Grassroots nonprofit Solarize Brooklyn just launched with the aim of bringing cost-effective solar power to Brooklyn homeowners on a large scale. The 2013 campaign will focus on bringing solar power into Kensington, Windsor Terrace and Flatbush with the help of Sustainable Kensington Windsor Terrace, Sustainable Flatbush, and Solar 1. The program will provide community purchasing power to acquire solar systems at a discount, certified solar installers, and education and information about solar power, energy savings and tax incentives. This is the first time residents will have access to “group buying” of solar energy in Brooklyn. Solarize Brooklyn has already picked the two solar installers serving the program from various candidates. For more information, Solarize is hosting a Community Education Session on June 1 — sign up here. Neighborhood residents will have until June 30 to sign up for free assessments from contractors and the solar installations will begin in late 2013 and early 2014.
We’re totally smitten with Kermit Place, a short block of Windsor Terrace that’s long on charm. Here’s a three-bedroom rental at No. 39, and it’s the full second floor of the home. If all three bedrooms are decently sized and have windows, the rent of $2,300 isn’t bad at all. The apartment is only a few blocks from the Fort Hamilton F and G trains as well as Prospect Park. 39 Kermit Place [Corcoran] GMAPP*Shark
1. MIDWOOD $2,065,000 1028 East 9th StreetGMAPP*Shark No listing for this one-family home. Deed recorded on 4/18/2013.
2. WINDSOR TERRACE $1,780,000 598 17th StreetGMAPP*Shark
This brick townhouse is separated into three units. Here’s the listing for it. The building was listed in December for $1,890,000. Deed recorded on 4/15/2013.

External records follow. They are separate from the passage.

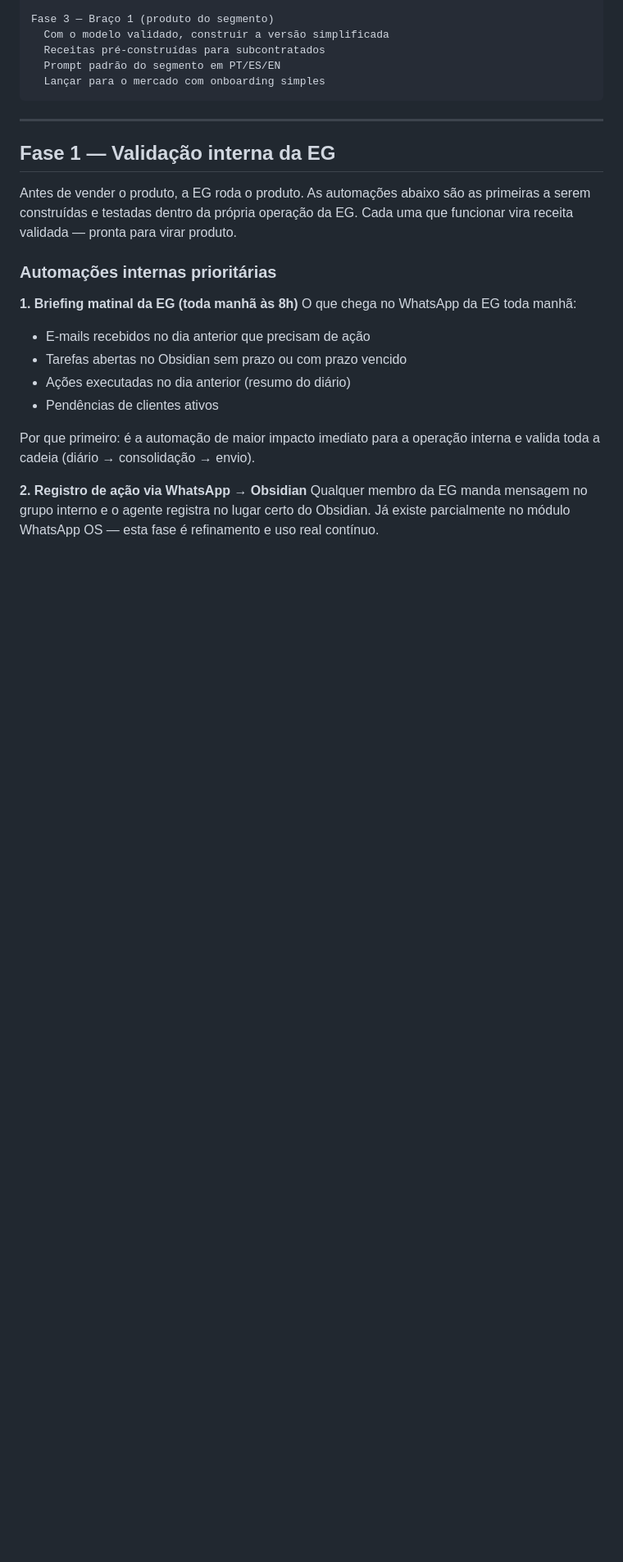
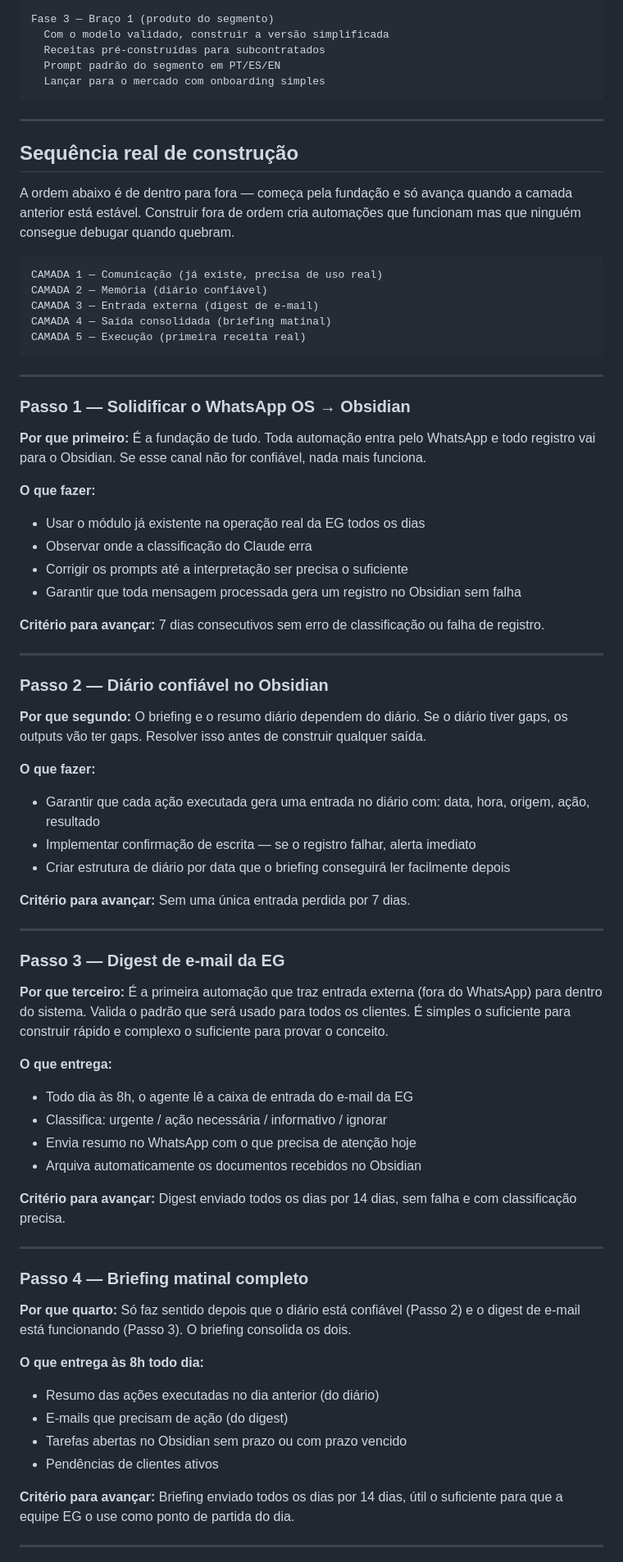
Before and after one commit to effective-gain/integrador-eg, a Markdown page: README.md, the part around one of its changes. Shown at 82% size. Drawn GitHub-style; blank space fills up the shorter version.

Commit message:
docs: sequência real de construção — 5 passos de dentro pra fora, critério de avanço em cada etapa

````diff
--- a/README.md
+++ b/README.md
@@ -722,21 +722,72 @@ Fase 3 — Braço 1 (produto do segmento)
 
 ---
 
-## Fase 1 — Validação interna da EG
+## Sequência real de construção
 
-Antes de vender o produto, a EG roda o produto. As automações abaixo são as primeiras a serem construídas e testadas dentro da própria operação da EG. Cada uma que funcionar vira receita validada — pronta para virar produto.
+A ordem abaixo é de dentro para fora — começa pela fundação e só avança quando a camada anterior está estável. Construir fora de ordem cria automações que funcionam mas que ninguém consegue debugar quando quebram.
 
-### Automações internas prioritárias
+```
+CAMADA 1 — Comunicação (já existe, precisa de uso real)
+CAMADA 2 — Memória (diário confiável)
+CAMADA 3 — Entrada externa (digest de e-mail)
+CAMADA 4 — Saída consolidada (briefing matinal)
+CAMADA 5 — Execução (primeira receita real)
+```
 
-**1. Briefing matinal da EG (toda manhã às 8h)**
-O que chega no WhatsApp da EG toda manhã:
-- E-mails recebidos no dia anterior que precisam de ação
+---
+
+### Passo 1 — Solidificar o WhatsApp OS → Obsidian
+
+**Por que primeiro:** É a fundação de tudo. Toda automação entra pelo WhatsApp e todo registro vai para o Obsidian. Se esse canal não for confiável, nada mais funciona.
+
+**O que fazer:**
+- Usar o módulo já existente na operação real da EG todos os dias
+- Observar onde a classificação do Claude erra
+- Corrigir os prompts até a interpretação ser precisa o suficiente
+- Garantir que toda mensagem processada gera um registro no Obsidian sem falha
+
+**Critério para avançar:** 7 dias consecutivos sem erro de classificação ou falha de registro.
+
+---
+
+### Passo 2 — Diário confiável no Obsidian
+
+**Por que segundo:** O briefing e o resumo diário dependem do diário. Se o diário tiver gaps, os outputs vão ter gaps. Resolver isso antes de construir qualquer saída.
+
+**O que fazer:**
+- Garantir que cada ação executada gera uma entrada no diário com: data, hora, origem, ação, resultado
+- Implementar confirmação de escrita — se o registro falhar, alerta imediato
+- Criar estrutura de diário por data que o briefing conseguirá ler facilmente depois
+
+**Critério para avançar:** Sem uma única entrada perdida por 7 dias.
+
+---
+
+### Passo 3 — Digest de e-mail da EG
+
+**Por que terceiro:** É a primeira automação que traz entrada externa (fora do WhatsApp) para dentro do sistema. Valida o padrão que será usado para todos os clientes. É simples o suficiente para construir rápido e complexo o suficiente para provar o conceito.
+
+**O que entrega:**
+- Todo dia às 8h, o agente lê a caixa de entrada do e-mail da EG
+- Classifica: urgente / ação necessária / informativo / ignorar
+- Envia resumo no WhatsApp com o que precisa de atenção hoje
+- Arquiva automaticamente os documentos recebidos no Obsidian
+
+**Critério para avançar:** Digest enviado todos os dias por 14 dias, sem falha e com classificação precisa.
+
+---
+
+### Passo 4 — Briefing matinal completo
+
+**Por que quarto:** Só faz sentido depois que o diário está confiável (Passo 2) e o digest de e-mail está funcionando (Passo 3). O briefing consolida os dois.
+
+**O que entrega às 8h todo dia:**
+- Resumo das ações executadas no dia anterior (do diário)
+- E-mails que precisam de ação (do digest)
 - Tarefas abertas no Obsidian sem prazo ou com prazo vencido
-- Ações executadas no dia anterior (resumo do diário)
 - Pendências de clientes ativos
 
-Por que primeiro: é a automação de maior impacto imediato para a operação interna e valida toda a cadeia (diário → consolidação → envio).
+**Critério para avançar:** Briefing enviado todos os dias por 14 dias, útil o suficiente para que a equipe EG o use como ponto de partida do dia.
 
-**2. Registro de ação via WhatsApp → Obsidian**
-Qualquer membro da EG manda mensagem no grupo interno e o agente registra no lugar certo do Obsidian. Já existe parcialmente no módulo WhatsApp OS — esta fase é refinamento e uso real contínuo.
+---
 
````
Also changed, not shown: other parts of README.md (+19 -2 lines).
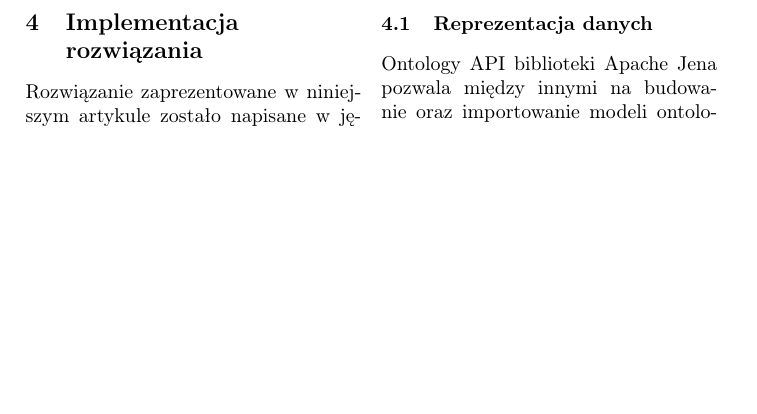
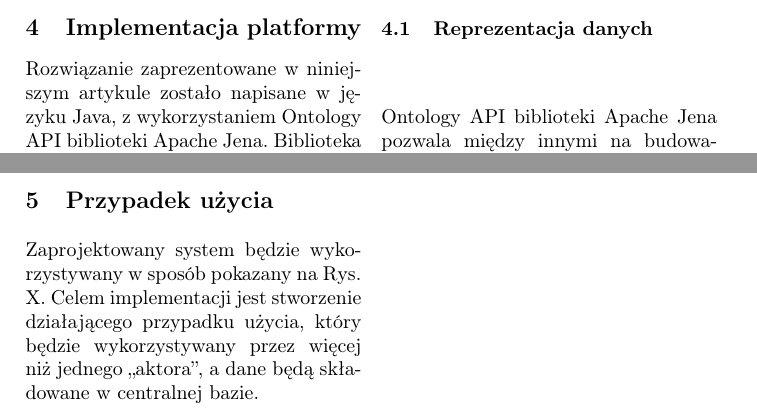
Before and after one commit to KLXN/OntologyRest, a LaTeX paper (llncs.tex, which reads implementacja.tex, przypadek-uzycia.tex): part of page 7 of 15 before the commit and two parts of pages 7 and 10 of 16 after it, the two joined at a grey line, cut so that both start at the same text, the shorter picture padded with empty space. Compiled offline with pdfLaTeX.

Commit message:
nowy plik: przypadek uzycia; implementacja rozwiazania -> implementacja platformy

```diff
--- a/implementacja.tex
+++ b/implementacja.tex
@@ -1,4 +1,4 @@
-\section{Implementacja rozwiązania}
+\section{Implementacja platformy}
 \label{cha:impl}
 
 Rozwiązanie zaprezentowane w niniejszym artykule zostało napisane w języku Java, z wykorzystaniem Ontology API biblioteki Apache Jena. Biblioteka ta pozwala na mapowanie różnego rodzaju reprezentacji ontologii na klasy Java. Do transferowania naszych danych wykorzystamy bibliotekę Apache CXF, a dokładniej jej moduł REST, który pozwoli nam na przesyłanie zserializowanych danych przez protokół HTTP.
--- /dev/null
+++ b/przypadek-uzycia.tex
@@ -0,0 +1,4 @@
+\section{Przypadek użycia}
+\label{cha:przyp}
+
+Zaprojektowany system będzie wykorzystywany w sposób pokazany na Rys. X. Celem implementacji jest stworzenie działającego przypadku użycia, który będzie wykorzystywany przez więcej niż jednego  \quotedblbase aktora\textquotedblright, a dane będą składowane w centralnej bazie.
```
Also changed, not shown: llncs.tex (+1 -0 lines), llncs.pdf.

3. DITMAS PARK $1,720,000 456 East 19th StreetGMAPP*Shark
An Open House Pick in October, when it was asking $1,675,000. Demand in Ditmas for this nine-bedroom Victorian home! Here’s the listing of this impressive home. Deed recorded on 4/15/2013.
4. SOUTH SLOPE $1,700,000 196 15th StreetGMAPP*Shark The listing was pulled for this home but we’re curious! Anybody check out this South Slope home when it was on the market? It last traded for $650,000 in 2007. Deed recorded on 4/16/2013.
The listing photos aren’t great, but we spot some promising features at this Windsor Terrace three-bedroom. It’s an 875-square-foot floorthrough with hardwood floors and big windows. The asking rent: $2,900 a month. 307 Vanderbilt Street [Triumph Property] GMAPP*Shark
I get my “past” photos from a number of sources, and one of them is eBay. There are thousands of old postcards of Brooklyn for sale every day, many of them showing places that I had no idea existed. It’s always fun to find those, amidst the hundreds of postcards of the Brooklyn Bridge, Prospect Park and Coney Island. I’ve found some of my favorite “Past and Presents” there, and I’ve bought many cards over the years. My search today landed me this little gem – the Prospect Park Baptist Church.
At first glance, I just loved this cute little shingled church, and since I have a passing familiarity with most of the areas around Prospect Park, I didn’t recognize this one at all. One of the things that drew my eye to the photo was that the church looked like it was floating above the ground. With its wooden shingles and steep pitched roof, it looked like an ark. Was that on purpose, did the architect want to have the congregation feel like they were being saved in an actual ark? Perhaps he did, but blowing the photo up a bit tells the story – the church was on skids and/or wheels, and was in the process of being moved. (more…)